Hi Hayley,
I recently went through a very stressful life event. One of my family friends was diagnosed with terminal cancer at 37, and passed away shortly after. It is one of the most difficult things I have ever faced, and it has affected every single aspect of my life.  

After his passing, I tried to get back into my regular routines but the scale is just not moving at all. I've never had a problem losing weight before, and to be honest, I only gained about 5 lbs during this period, which isn't crazy. But it has been a while now and nothing is working. I saw my family doctor, who sent me for blood work, and everything was normal, so she suspects that my body is in still in fight or flight mode. She told me to be patient and that it may take 3-6 months for everything to return to normal.

I understand this, but it's very frustrating. I am eating very healthy but don't quite have the energy I need yet for my normal workouts. But I'm still trying: I'm doing some cardio and yoga and walking a ton. So I guess my question is this: how can I be gentler with myself and accept that the physiological effects of this stress are outside of my control? It's very hard for me.

Thanks so much!


Wow. You just transported me back to 4 years ago when I went to sleep one night and had a dad and woke up without one, after he passed away suddenly in his sleep.  It sucks and there is no way around what you are going through. You just have to get to the other side, and this is part of the struggle. Where I had it easier was it just happened, and I didn’t have to deal with months leading up to his passing with him being sick. You, unfortunately, had to be your friend’s support leading up to the passing and then you were left alone to grieve. Either way, it’s terrible and I’m going to share with you some personal experiences I had on my journey to accepting the new normal.

What I want you to look at first is the gift your friend gave you. The gift of showing you how precious life is. We spend so much of our days worrying about things that in the long run don’t really matter, especially our weight. Now I am not saying that you should just give up and stop caring about your own personal health (as personal care is one of the first steps to getting through this grief) but you may want to consider taking the pressure down a little bit. I try and teach people to strive to be their best selves, and that is different to everyone on every day.  You still want to strive to be your best because a lot of satisfaction comes from pushing yourself and reaching goals, but you must ensure that it does not define who you are and understand that your best changes daily. Make sense?
Now let’s talk about exercise and how it can help you feel better and move forward from what happened. The thing with exercise is it brings you into the present moment, which can be a gift when you are constantly in fight or flight. Being in the now, rather than in the past where all the sadness lies, will help you. It doesn’t matter what exercise you choose as it will all be helpful, however you will want to look at it differently for a while.  Maybe you just go for walks when you start to feel panicky.

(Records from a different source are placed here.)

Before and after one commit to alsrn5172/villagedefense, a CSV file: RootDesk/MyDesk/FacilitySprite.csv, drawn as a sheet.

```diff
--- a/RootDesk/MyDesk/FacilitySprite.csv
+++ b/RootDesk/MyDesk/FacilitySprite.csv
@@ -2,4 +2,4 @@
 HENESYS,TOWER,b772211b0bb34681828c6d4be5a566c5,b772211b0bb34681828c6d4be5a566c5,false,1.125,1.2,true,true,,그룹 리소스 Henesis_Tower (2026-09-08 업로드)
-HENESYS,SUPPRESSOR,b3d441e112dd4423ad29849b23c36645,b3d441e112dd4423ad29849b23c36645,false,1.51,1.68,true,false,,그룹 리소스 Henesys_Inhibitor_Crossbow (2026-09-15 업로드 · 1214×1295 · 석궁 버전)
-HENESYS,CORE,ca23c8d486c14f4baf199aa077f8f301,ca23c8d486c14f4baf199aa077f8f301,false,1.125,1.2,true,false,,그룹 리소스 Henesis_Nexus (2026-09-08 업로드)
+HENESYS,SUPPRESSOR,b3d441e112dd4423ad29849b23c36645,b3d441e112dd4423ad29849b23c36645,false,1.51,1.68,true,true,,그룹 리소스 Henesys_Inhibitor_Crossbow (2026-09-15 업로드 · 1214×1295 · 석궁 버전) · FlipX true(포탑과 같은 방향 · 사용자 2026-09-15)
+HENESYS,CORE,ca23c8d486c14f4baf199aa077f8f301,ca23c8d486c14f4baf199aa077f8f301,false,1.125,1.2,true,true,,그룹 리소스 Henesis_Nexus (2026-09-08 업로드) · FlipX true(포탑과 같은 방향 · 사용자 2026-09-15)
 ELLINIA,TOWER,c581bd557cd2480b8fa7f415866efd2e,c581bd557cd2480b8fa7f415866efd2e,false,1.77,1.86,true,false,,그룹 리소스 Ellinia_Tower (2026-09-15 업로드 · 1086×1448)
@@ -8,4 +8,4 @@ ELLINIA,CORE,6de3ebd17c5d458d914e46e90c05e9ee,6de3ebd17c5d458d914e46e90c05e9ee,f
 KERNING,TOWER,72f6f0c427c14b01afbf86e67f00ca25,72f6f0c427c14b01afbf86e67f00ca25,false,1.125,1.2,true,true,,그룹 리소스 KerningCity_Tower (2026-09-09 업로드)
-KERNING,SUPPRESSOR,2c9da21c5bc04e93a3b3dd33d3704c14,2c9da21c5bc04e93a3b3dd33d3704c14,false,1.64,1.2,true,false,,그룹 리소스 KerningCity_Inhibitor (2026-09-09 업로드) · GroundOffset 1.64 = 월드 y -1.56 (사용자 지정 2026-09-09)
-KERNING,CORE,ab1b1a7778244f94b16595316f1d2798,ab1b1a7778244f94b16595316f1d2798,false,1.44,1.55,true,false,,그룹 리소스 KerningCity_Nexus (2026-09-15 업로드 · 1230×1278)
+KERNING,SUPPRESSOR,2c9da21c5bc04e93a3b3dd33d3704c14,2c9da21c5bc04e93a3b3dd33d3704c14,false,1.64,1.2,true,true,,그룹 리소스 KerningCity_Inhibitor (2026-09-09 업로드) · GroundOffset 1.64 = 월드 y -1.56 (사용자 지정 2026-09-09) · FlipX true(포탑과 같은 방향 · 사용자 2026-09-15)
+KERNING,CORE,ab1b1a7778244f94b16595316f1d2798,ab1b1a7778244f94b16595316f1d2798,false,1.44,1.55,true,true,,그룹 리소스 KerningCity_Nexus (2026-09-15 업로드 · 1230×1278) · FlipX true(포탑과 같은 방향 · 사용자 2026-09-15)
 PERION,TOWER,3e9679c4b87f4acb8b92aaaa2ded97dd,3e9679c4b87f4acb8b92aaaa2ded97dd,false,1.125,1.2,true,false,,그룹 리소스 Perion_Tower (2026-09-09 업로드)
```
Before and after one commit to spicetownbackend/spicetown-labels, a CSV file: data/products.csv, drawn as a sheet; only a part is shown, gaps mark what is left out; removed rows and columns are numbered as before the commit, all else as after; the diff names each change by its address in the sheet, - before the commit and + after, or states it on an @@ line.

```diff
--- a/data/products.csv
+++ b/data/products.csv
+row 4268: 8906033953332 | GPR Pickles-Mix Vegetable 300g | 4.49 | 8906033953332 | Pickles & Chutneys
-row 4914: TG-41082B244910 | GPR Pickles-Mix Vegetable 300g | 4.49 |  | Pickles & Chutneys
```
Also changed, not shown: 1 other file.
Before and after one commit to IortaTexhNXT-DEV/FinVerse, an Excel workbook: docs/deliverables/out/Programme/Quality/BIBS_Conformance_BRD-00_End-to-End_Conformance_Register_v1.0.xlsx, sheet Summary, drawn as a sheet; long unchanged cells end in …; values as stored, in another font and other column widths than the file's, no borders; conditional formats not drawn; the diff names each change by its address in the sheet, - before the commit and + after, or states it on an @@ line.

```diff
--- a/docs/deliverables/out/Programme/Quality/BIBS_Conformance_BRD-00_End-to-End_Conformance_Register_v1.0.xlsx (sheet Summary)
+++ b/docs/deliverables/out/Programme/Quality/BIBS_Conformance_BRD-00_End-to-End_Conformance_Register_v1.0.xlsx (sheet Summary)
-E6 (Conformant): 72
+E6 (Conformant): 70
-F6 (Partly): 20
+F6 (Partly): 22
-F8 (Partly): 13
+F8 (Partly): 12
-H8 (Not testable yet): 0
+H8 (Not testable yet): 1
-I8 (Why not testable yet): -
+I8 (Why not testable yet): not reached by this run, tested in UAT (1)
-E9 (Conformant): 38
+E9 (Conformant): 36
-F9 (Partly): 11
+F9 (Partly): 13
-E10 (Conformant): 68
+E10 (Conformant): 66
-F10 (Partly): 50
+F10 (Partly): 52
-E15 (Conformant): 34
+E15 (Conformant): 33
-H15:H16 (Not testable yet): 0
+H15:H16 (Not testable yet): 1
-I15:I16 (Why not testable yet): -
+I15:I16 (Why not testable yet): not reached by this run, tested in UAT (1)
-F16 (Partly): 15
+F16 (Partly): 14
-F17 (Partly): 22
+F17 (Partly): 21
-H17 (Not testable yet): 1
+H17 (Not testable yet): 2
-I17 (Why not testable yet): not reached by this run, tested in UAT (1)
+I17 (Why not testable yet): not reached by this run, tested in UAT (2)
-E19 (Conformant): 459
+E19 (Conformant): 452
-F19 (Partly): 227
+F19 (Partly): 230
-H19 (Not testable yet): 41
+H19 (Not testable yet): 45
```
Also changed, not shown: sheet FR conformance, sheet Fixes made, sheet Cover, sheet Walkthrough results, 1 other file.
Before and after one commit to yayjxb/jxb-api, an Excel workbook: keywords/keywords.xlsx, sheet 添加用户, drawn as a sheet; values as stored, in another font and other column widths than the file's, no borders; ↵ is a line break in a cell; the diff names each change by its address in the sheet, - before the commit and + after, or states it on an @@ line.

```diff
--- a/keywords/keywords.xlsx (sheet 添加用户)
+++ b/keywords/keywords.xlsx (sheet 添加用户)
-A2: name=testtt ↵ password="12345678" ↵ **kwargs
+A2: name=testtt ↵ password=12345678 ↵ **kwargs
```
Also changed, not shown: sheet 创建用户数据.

Or maybe you go to a Yin Yoga class to help your body work through the emotions you are experiencing. Whatever it is, understand the purpose for your workouts, right now, is survival. It is to help get you to the next day. Remove the expectations and listen to your body. Use it as a tool to help calm your mind.

When my dad died I probably didn’t exercise for a month, aside from walking at night when I felt the panic setting in. But I remember the day when I went back to my spin class, which was thankfully taught by one of my best friends. I told him from the start I was just there to move my legs and be around people. And that’s all I did as I was so grateful to have felt the desire to finally exercise. I spent months doing that, exercising with zero expectations. I didn’t push myself for a long time but when I finally did, it felt so good. Trust me, you’ll get there, but it will take time. A friend of mine who lost his wife suddenly went to his spin classes religiously for months after but sat there with headphones on listening to a podcast.  Didn’t participate in the class at all. He was just there to move.
So during this time just be kind to yourself.  You are going through so many things that you can’t explain, and your body and mind probably can’t handle any more added stress. Look at your food as a way to fuel yourself. Don’t count calories and keep eating those comfort foods that feel good. I always say make the wrong choices at the right times and this is definitely the right time. As for your workouts, just do things that make you feel good. When you are ready to push harder you will but for now, just be kind to yourself. Your friend would want that for you.
Sending lots of love and strength.